Well the good news is that some manufacturers have changed their willingness to do smaller orders so that the chance of having these ‘designer screws’ manufactured is much higher now than it was in the past. Within recent months, we have been successful in procuring parts that in the past would have been impossible to supply. Of course, there are still minimums to be met but instead of having to order containers of screws in order to get the manufacturers interested, we can get away with a pallet or two. Good news for some but still not low enough for others.

Still, there are many more options available to choose from than there were 20 years ago, starting with coatings to keep screws from rusting as quickly. Take a look at our ceramic coated zip screws, available which with painted heads as well. These parts work great in areas where weather conditions are moist. We will soon be supplying needlepoint screws which are stainless steel as well as ceramic coated which will bring increased rust resistance.

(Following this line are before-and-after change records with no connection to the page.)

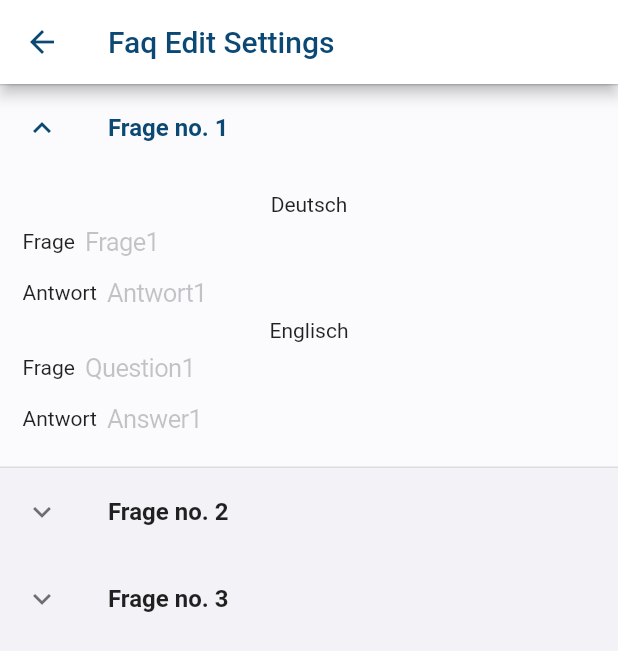
After one commit to maxluetkemeyer/blood-donation-admin, a Flutter app: the FaqEditView screen opened directly, after a tap on an icon or button, on a phone screen of 412 x 824 dp. The commit adds this screen. Shown: the top 651 px of the screen. Run offline on Flutter 3.47's test engine with Material 2 defaults, Android fonts, the phone set to English and light mode, and no system bars; our stand-ins replace fl_chart, flutter_riverpod, hooks_riverpod, table_calendar; generated files the repository leaves out were written again.

Commit message:
FaqEditView Logic

```diff
--- /dev/null
+++ b/lib/settings/data/data.dart
@@ -0,0 +1,16 @@
+var data = [
+    {
+      "de": ["Frage1", "Antwort1"],
+      "en": ["Question1", "Answer1"]
+    },
+    {
+      "de": ["Frage2", "Antwort2"],
+      "en": ["Question2", "Answer2"]
+    },
+    {
+      "de": ["Frage3", "Antwort3"],
+      "en": ["Question3", "Answer3"]
+    }
+  ];
+
+var lang = [["de","Deutsch"],["en","Englisch"]];
--- /dev/null
+++ b/lib/settings/views/faq_edit_view.dart
@@ -0,0 +1,60 @@
+import 'package:flutter/material.dart';
+import '../data/data.dart' as dates;
+import '../widgets/question_tile.dart';
+
+class FaqEditView extends StatefulWidget {
+  const FaqEditView({Key? key}) : super(key: key);
+  @override
+  State<FaqEditView> createState() => _FaqEditViewState();
+}
+
+class _FaqEditViewState extends State<FaqEditView> {
+  var data = dates.data;
+  var lang = dates.lang;
+  @override
+  Widget build(BuildContext context) {
+    return Scaffold(
+      appBar: AppBar(
+        title: const Text("Faq Edit Settings"),
+      ),
+      body: Center(
+        child: ReorderableListView(
+          children: getQuestionTiles(data,lang),
+          onReorder: (oldIndex, newIndex) {
+            setState(() {
+              if (oldIndex < newIndex) {
+                newIndex -= 1;
+              }
+              var item = data.removeAt(oldIndex);
+              data.insert(newIndex, item);
+            });
+          },
+        ),
+      ),
+    );
+  }
+
+  ///Returns a [List] of [QuestionTile]'s which are Expandable Tiles that allow the user to change FAQ questions
+  List<QuestionTile> getQuestionTiles(List<Map<String, List<String>>> data, List<List<String>> lang) {
+    List<QuestionTile> l = [];
+    for(int i = 0; i < data.length;i++){
+      l.add(QuestionTile(iterator: i,data: data,lang: lang,key: ValueKey("Frage$i"),));
+    }
+    return  l;
+  }
+
+
+  ///In this function, the field for [TextEditingController]'s is created. The generated pointer system has the same structure
+  ///as the data fetched from the server. Therefore both need to be managed and maintained.
+  List<Map<String, List<TextEditingController>>> buildController(List<Map<String, List<String>>> data, List<List<String>> lang){
+    List<Map<String, List<TextEditingController>>> res = [];
+    for(int i = 0; i<data.length; i++){
+      Map<String, List<TextEditingController>> cur = {};
+      for(int j = 0; j<lang.length; j++){
+        cur[lang[j][0]]=[TextEditingController(),TextEditingController()];
+      }
+      res.add(cur);
+    }
+    return res;
+  }
+}
--- /dev/null
+++ b/lib/settings/widgets/lang_input.dart
@@ -0,0 +1,44 @@
+import 'package:flutter/cupertino.dart';
+
+///[LangInput] is a widget that generates two input and one [Text] Widget for one question and one language
+class LangInput extends StatefulWidget {
+  final List<Map<String, List<String>>> data;
+  final String country;
+  final int iterator;
+  final String countryName;
+
+  const LangInput({ Key? key , required this.data, required this.country, required this.iterator, required this.countryName}) : super(key: key);
+
+  @override
+  _LangInputState createState() => _LangInputState();
+}
+
+class _LangInputState extends State<LangInput> {
+  @override
+  Widget build(BuildContext context) {
+    List<Widget> res = [
+      Text(widget.countryName),
+      CupertinoTextField(
+        onChanged: (String input){
+          widget.data[widget.iterator+1][widget.country]?[0] = input;
+        },
+        decoration: const BoxDecoration(
+          shape: BoxShape.rectangle
+        ),
+        placeholder: widget.data[widget.iterator][widget.country]?[0],
+        prefix: const Text("Frage")
+      ),
+      CupertinoTextField(
+        onChanged: (String input){
+          widget.data[widget.iterator][widget.country]?[1] = input;
+        },
+        decoration: const BoxDecoration(
+          shape: BoxShape.rectangle
+        ),
+        placeholder: widget.data[widget.iterator][widget.country]?[1],
+        prefix: const Text("Antwort"),
+      ),
+    ];
+    return Column(children: res,);
+  }
+}
--- /dev/null
+++ b/lib/settings/widgets/question_tile.dart
@@ -0,0 +1,43 @@
+import 'package:flutter/material.dart';
+import './lang_input.dart';
+
+class QuestionTile extends StatefulWidget {
+  final int iterator;
+  final List<Map<String, List<String>>> data;
+  final List<List<String>> lang;
+
+  const QuestionTile({Key? key, required this.iterator, required this.data, required this.lang}) : super(key: key);
+
+  @override
+  _QuestionTileState createState() => _QuestionTileState();
+}
+
+class _QuestionTileState extends State<QuestionTile> {
+  @override
+  Widget build(BuildContext context) {
+
+
+    List<Widget> inputList = [];
+    for (int j = 0; j < widget.lang.length; j++) {
+      inputList.add(LangInput(data: widget.data, country: widget.lang[j][0], iterator: widget.iterator, countryName: widget.lang[j][1]));
+    }
+
+    return ExpansionTile(
+      key: ValueKey("Frage${widget.iterator + 1}"),
+      title: Text(
+        "Frage no. ${widget.iterator + 1}",
+        style: const TextStyle(fontWeight: FontWeight.bold),
+      ),
+      controlAffinity: ListTileControlAffinity.leading,
+      backgroundColor: widget.iterator % 2 == 0 ? Colors.white70 : Colors.white,
+      children: [
+        Padding(
+          padding: const EdgeInsets.all(15),
+          child: Column(
+            children: inputList,
+          ),
+        ),
+      ],
+    );
+  }
+}
```
Also changed, not shown: lib/settings/settings_view.dart (+15 -35 lines), lib/settings/views/donation_question_edit_view.dart (added, +17 -0 lines), lib/settings/views/language_edit_view.dart (added, +69 -0 lines), lib/settings/widgets/new_language.dart (added, +43 -0 lines), lib/settings/widgets/settings_button.dart (added, +27 -0 lines).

K-Lathe aka Modified Truss aka Round Washer Head

K-Lathe aka Modified Truss aka Round Washer Head

The Round Washer Head design, which can also be known as wafer head screws, K-Lathe screws and modified truss screws, could quite possibly be the most multipurpose head design offered. It combines the benefits of the Pan Head design but has an attached washer built on to the head to increase head diameter. This helps prevent over-driving in softwoods.

General cabinet assembly, installation, hinges, metal drawer slides, wooden drawer guides, attaching lights and brackets are just a few applications where the Round Washer Head design is used. The addition of the washer provides maximum bearing surface to allow for “over-driving” the screw to tighten those stubborn joints easily These Screws are also self tapping screws in that they tap their own mating threads and do not need female threaded inserts like machine screws.

It was originally designed for the construction industry to attach wood lathe and metal framing to 20 to 25 gauge steel studs. They also can be known as plymetal because they can be used to attach plywood to metal. The large wafer head sinks into the plywood and has a large bearing surface The length is measured from the top of the head.

They are available in Philips drive as well as square drive, which is occasionally referred to as Robertson drive. They are readily available in stainless and well as carbon steel and with plain or painted heads.

Also known as:

  • Round Washer Head Needlepoint
  • Wafer Head
  • K-Lathe Screws

Sharp point – zip screws, or self-drilling – tek type screws, these screws are also self-tapping screws as they tap their own threads into the materials they are used with and do not need to be used with a pre-threaded mate such as a nut or insert.